Justin

 

4)     Be mindful of others.  When a racing incident occurs, it’s not just the driver who is at risk.  Other competitors, safety crews, crew members and track personnel can also be put in harms way.  We rely on each other to do our part to make every effort for safety in the racing environment which means paying attention in all ways to contribute to the atmosphere of safety at all times.  It’s each racer’s job to make sure their vehicle will pass tech and adheres to all safety rules.

 

5)     Be a driver who is always willing to learn.  I believe what classifies a good driver is one who has good instincts and is willing to practice skill-building.  While there are a few people born with some natural ability, the truth is that nature plays only a small part in what makes a skilled driver.  Developing good habits in the driver’s seat are largely learned skills.  There is no substitute for seat time and that is where you will gain your best experiences.  Be willing to ask questions and listen.  You don’t have to be mechanically inclined but having a good working knowledge of the basics of your engine and transmission can also help you.  It takes courage to ask questions but the best thing about drag racing is the people and you will find many willing to help.

 

In the 30 years I’ve been involved in drag racing our sport has made many strides toward safety.  This is the key to the longevity of our sport.  Every step forward in speed requires continued and focused effort in safety.  Good luck, be safe and have fun out there!

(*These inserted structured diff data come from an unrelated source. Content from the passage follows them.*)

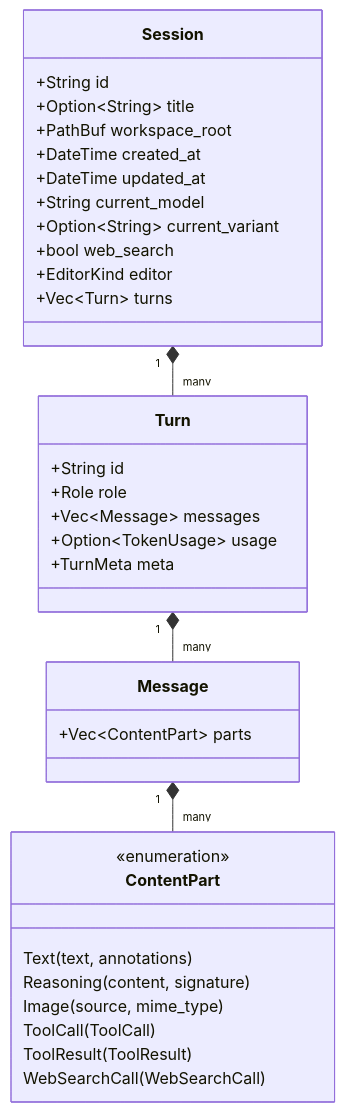
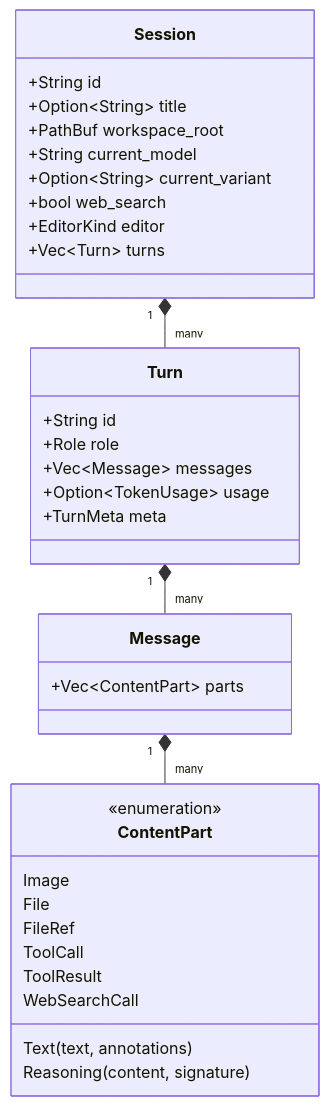
One commit to jerrita/vva changed the diagram in docs/domain_model.md. Above: the diagram before and after it, drawn with Mermaid. The commit also changed other lines of this file and 10 other files, not shown here.

````diff
--- a/docs/domain_model.md
+++ b/docs/domain_model.md
@@ -9,38 +5,38 @@
 ```mermaid
 classDiagram
     class Session {
         +String id
         +Option~String~ title
         +PathBuf workspace_root
-        +DateTime created_at
-        +DateTime updated_at
         +String current_model
         +Option~String~ current_variant
         +bool web_search
         +EditorKind editor
         +Vec~Turn~ turns
     }
     class Turn {
         +String id
         +Role role
         +Vec~Message~ messages
         +Option~TokenUsage~ usage
         +TurnMeta meta
     }
     class Message {
         +Vec~ContentPart~ parts
     }
     class ContentPart {
         <<enumeration>>
         Text(text, annotations)
         Reasoning(content, signature)
-        Image(source, mime_type)
-        ToolCall(ToolCall)
-        ToolResult(ToolResult)
-        WebSearchCall(WebSearchCall)
+        Image
+        File
+        FileRef
+        ToolCall
+        ToolResult
+        WebSearchCall
     }
 
     Session "1" *-- "many" Turn
     Turn "1" *-- "many" Message
     Message "1" *-- "many" ContentPart
 ```
````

By Yvonne Lucas

http://www.yvonnelucasracing.com

Photos by: Paul Grant and Robert Fedyk